Pareja de hecho: making residency easier one couple at a time

For many non-EU foreigners, living in Spain legally is debacle numero uno. No easy solution exists, whether it’s finding a company to sponsor you, or a significant other willing to fully commit to ma-ma-ma-marriage. Locating a street in Madrid without obras would be easier.


But recently, something very unexpected changed. As rare as the Spanish waiter that happily and eagerly takes your dinner order, a process here just got easier and tremendously more helpful. I’ll let you digest that for a moment, because I know it’s hard to believe.


Have you recovered? OK, good. Back to business.


The process I’m referring to is that of pareja de hecho. Roughly translated as domestic partnership, acquiring the status originally just meant you got a piece of paper saying “these folks are officially an item” (not terribly unlike that note you wrote your classmate in junior high school). Now, becoming pareja de hecho can actually grant foreigners residency. Crazy, right? And it’s not too good to be true!


Here’s a brief rundown of the requirements and steps:


  • Civil status certificate stating you’re single (must be validated for non-EU foreigners)
  • Empadronado(a) with your Spanish significant other for at least one year
  • Two witnesses
  • Three photos (for Comisaría when applying for card)
  • Copy of entire passport
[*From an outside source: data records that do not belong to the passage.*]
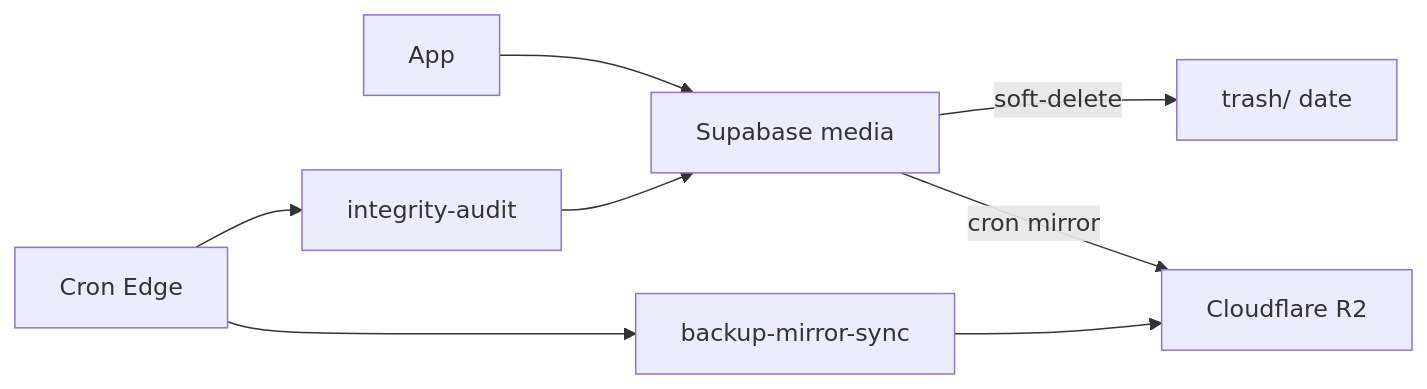
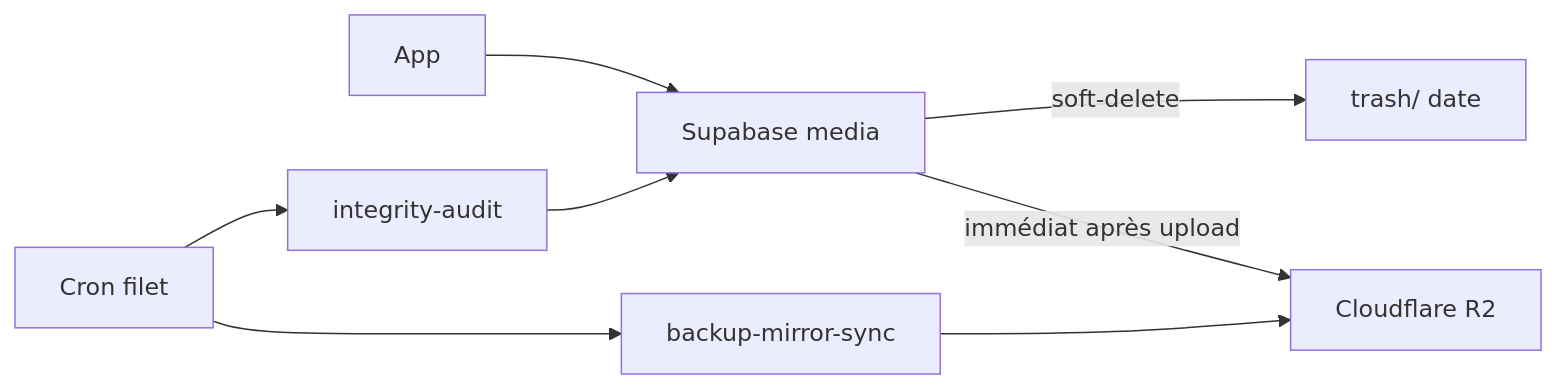
Before and after one commit to yembez/petitmo: the diagram in docs/specs/media-backup-durability.md, drawn with Mermaid. The commit also changed other lines of this file and 4 other files, not shown here.

First line of the commit message:
feat(media): miroir R2 immédiat après upload Supabase vérifié.

````diff
--- a/docs/specs/media-backup-durability.md
+++ b/docs/specs/media-backup-durability.md
@@ -16,10 +16,10 @@
 ```mermaid
 flowchart LR
   app[App] --> primary[Supabase media]
   primary -->|soft-delete| trash[trash/ date]
-  primary -->|cron mirror| r2[Cloudflare R2]
-  cron[Cron Edge] --> audit[integrity-audit]
+  primary -->|immédiat après upload| r2[Cloudflare R2]
+  cron[Cron filet] --> audit[integrity-audit]
   audit --> primary
   cron --> mirror[backup-mirror-sync]
   mirror --> r2
 ```
````
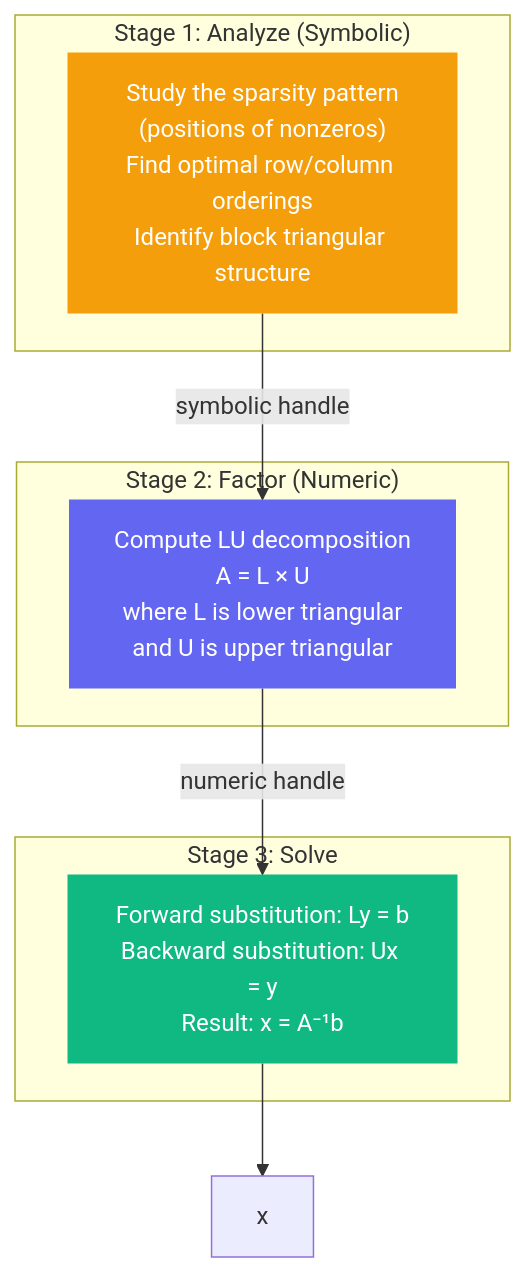
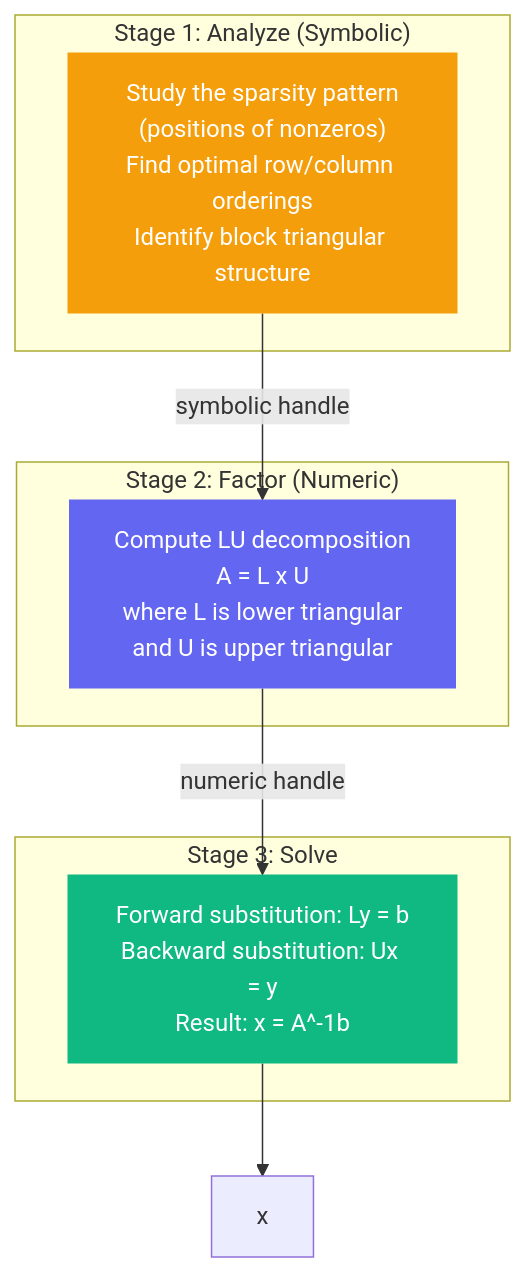
The second of 2 diagrams in docs/concepts.md (flaport/klujax), drawn with Mermaid before and after one commit. The commit also changed other lines of this file and 21 other files, not shown here.

````diff
--- a/docs/concepts.md
+++ b/docs/concepts.md
@@ -75,19 +75,19 @@
 ```mermaid
 flowchart TD
     subgraph "Stage 1: Analyze (Symbolic)"
-        AN["Study the sparsity pattern\n(positions of nonzeros)\nFind optimal row/column orderings\nIdentify block triangular structure"]
+        AN["Study the sparsity pattern\n#40;positions of nonzeros#41;\nFind optimal row/column orderings\nIdentify block triangular structure"]
     end
     subgraph "Stage 2: Factor (Numeric)"
-        FA["Compute LU decomposition\nA = L × U\nwhere L is lower triangular\nand U is upper triangular"]
+        FA["Compute LU decomposition\nA = L x U\nwhere L is lower triangular\nand U is upper triangular"]
     end
     subgraph "Stage 3: Solve"
-        SO["Forward substitution: Ly = b\nBackward substitution: Ux = y\nResult: x = A⁻¹b"]
+        SO["Forward substitution: Ly = b\nBackward substitution: Ux = y\nResult: x = A^-1b"]
     end
     AN -->|"symbolic handle"| FA
     FA -->|"numeric handle"| SO
     SO --> Result["x"]
 
     style AN fill:#f59e0b,color:#fff,stroke:none
     style FA fill:#6366f1,color:#fff,stroke:none
     style SO fill:#10b981,color:#fff,stroke:none
 ```
````
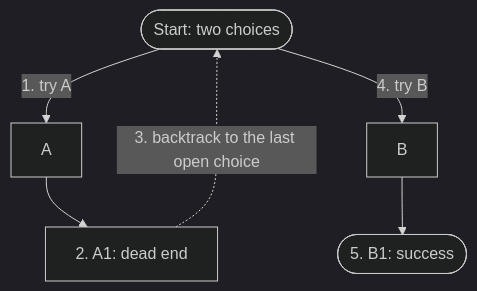
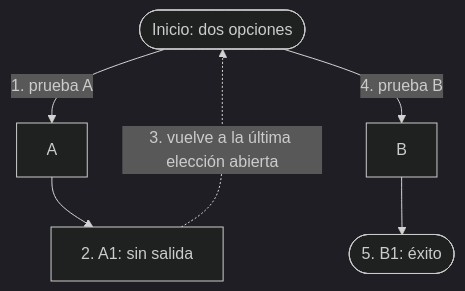
Before and after one commit to dullroar/aprende-a-programar-como-un-bicho-raro: the diagram in lessons/cs-source/concepts/backtracking.md, drawn with Mermaid (dark theme). The commit also changed other lines of this file and 43 other files, not shown here.

````diff
--- a/lessons/cs-source/concepts/backtracking.md
+++ b/lessons/cs-source/concepts/backtracking.md
@@ -8,10 +8,10 @@
 ```mermaid
 flowchart TB
-    accTitle: Backtracking searches by trying one path and retreating to the last open choice when the path fails
-    accDescr: A small search tree. From the start there are two choices, A and B. Step 1, the search tries A and goes to A1. Step 2, A1 is a dead end. Step 3, the search backtracks to the start, the last choice with an alternative left, shown as a dotted arrow. Step 4, it tries B and goes to B1. Step 5, B1 succeeds.
-    S(["Start: two choices"]) -->|"1. try A"| A["A"]
-    A --> A1["2. A1: dead end"]
-    A1 -.->|"3. backtrack to the last open choice"| S
-    S -->|"4. try B"| B["B"]
-    B --> B1(["5. B1: success"])
+    accTitle: El retroceso prueba un camino y, si este falla, vuelve a la última elección con alternativas
+    accDescr: Un árbol de búsqueda pequeño. Desde el inicio hay dos opciones, A y B. Paso 1: la búsqueda prueba A y va a A1. Paso 2: A1 no tiene salida. Paso 3: la búsqueda retrocede al inicio, la última elección con una alternativa pendiente. Una flecha punteada indica ese retroceso. Paso 4: prueba B y va a B1. Paso 5: B1 tiene éxito.
+    S(["Inicio: dos opciones"]) -->|"1. prueba A"| A["A"]
+    A --> A1["2. A1: sin salida"]
+    A1 -.->|"3. vuelve a la última elección abierta"| S
+    S -->|"4. prueba B"| B["B"]
+    B --> B1(["5. B1: éxito"])
 ```
````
  • Empadronamiento with significant other at the Ayuntamiento
  • Obtain civil status certificate (foreigners go to their embassy/small fee required)
  • Non-EU residents must validate civil status certificate at the Ministerio de Asuntos Exteriores
  • Become pareja de hecho at the Registro de Comunidad Autónoma de Madrid
  • Pick up certificado de pareja de hecho at the Registro de CAM
  • Apply for residency card at the Comisaría
  • Pick up card at the Comisaría (small fee required)


As with most things in Spain, there’s a good chance that funcionario 1 will say something entirely different than funcionario 2, so expect rules and processes to vary.

Now that pigs are flying, maybe the obras will stop and more waiters will become friendly. One can dream.


Some Perks of Working in Spain

For me, adjusting to corporate life in Spain was not the easiest thing in the world.  The concept of a two hour lunch, strolling in at 10.00 and taking various leisurely coffee and/or smoke breaks was completely foreign to me after having been “raised” in the trenches of Corporate America in New York, where eating a sandwich at my cube with one hand while typing a memo with the other were par for the course.   Now that I have been here for some time, however, I have been able to observe, and even take advantage of, the many benefits that having a permanent contract in Spain have to offer.  A few of the highlights include:

  • -When you get married, you get an extra 15 days of time off.  Fresh off my honeymoon, I can say this one has been the most significant perk for me. Counting down from the day of your wedding, you have 15 days (on top of your vacation time afforded by your Company) to enjoy and take time off. Since it is 15 días naturales, weekends are included in the count, but it is a wonderful treat nonetheless.
  • -If you are moving house, you also get a bonus day off.  I could have used this in NY, where I moved 4 times in 6 years!
  • -Employees are entitled to at least 30 natural days, or 22 business days, of paid time off per year.  That is pretty incredible, especially considering it is a minimum.
  • -Minimum permitted maternity leave is 16 uninterrupted weeks for the mother, and 13 natural days for the father.  On top of this, mothers are also permitted to take time off for breastfeeding. This can be taken in various ways, including 1 hour per day until the baby is 9 months, 2 half hour increments per day until the baby is 9 months, or two extra weeks of maternity leave tacked onto the end of the 16 weeks. Where I work, taking the extra two weeks seems to be the common choice, at least from a practical standpoint.
  •  –Parents have the right to take a jornada reducida, or shortened work day (with a proportional decrease in salary) to take care of their children. This right exists until the youngest child is 8 years old.  It is pretty common where I work for women to start working this shorter day once they have a baby.

Working in Spain is certainly not easy, but knowing there are benefits like these certainly helps to ease the pain.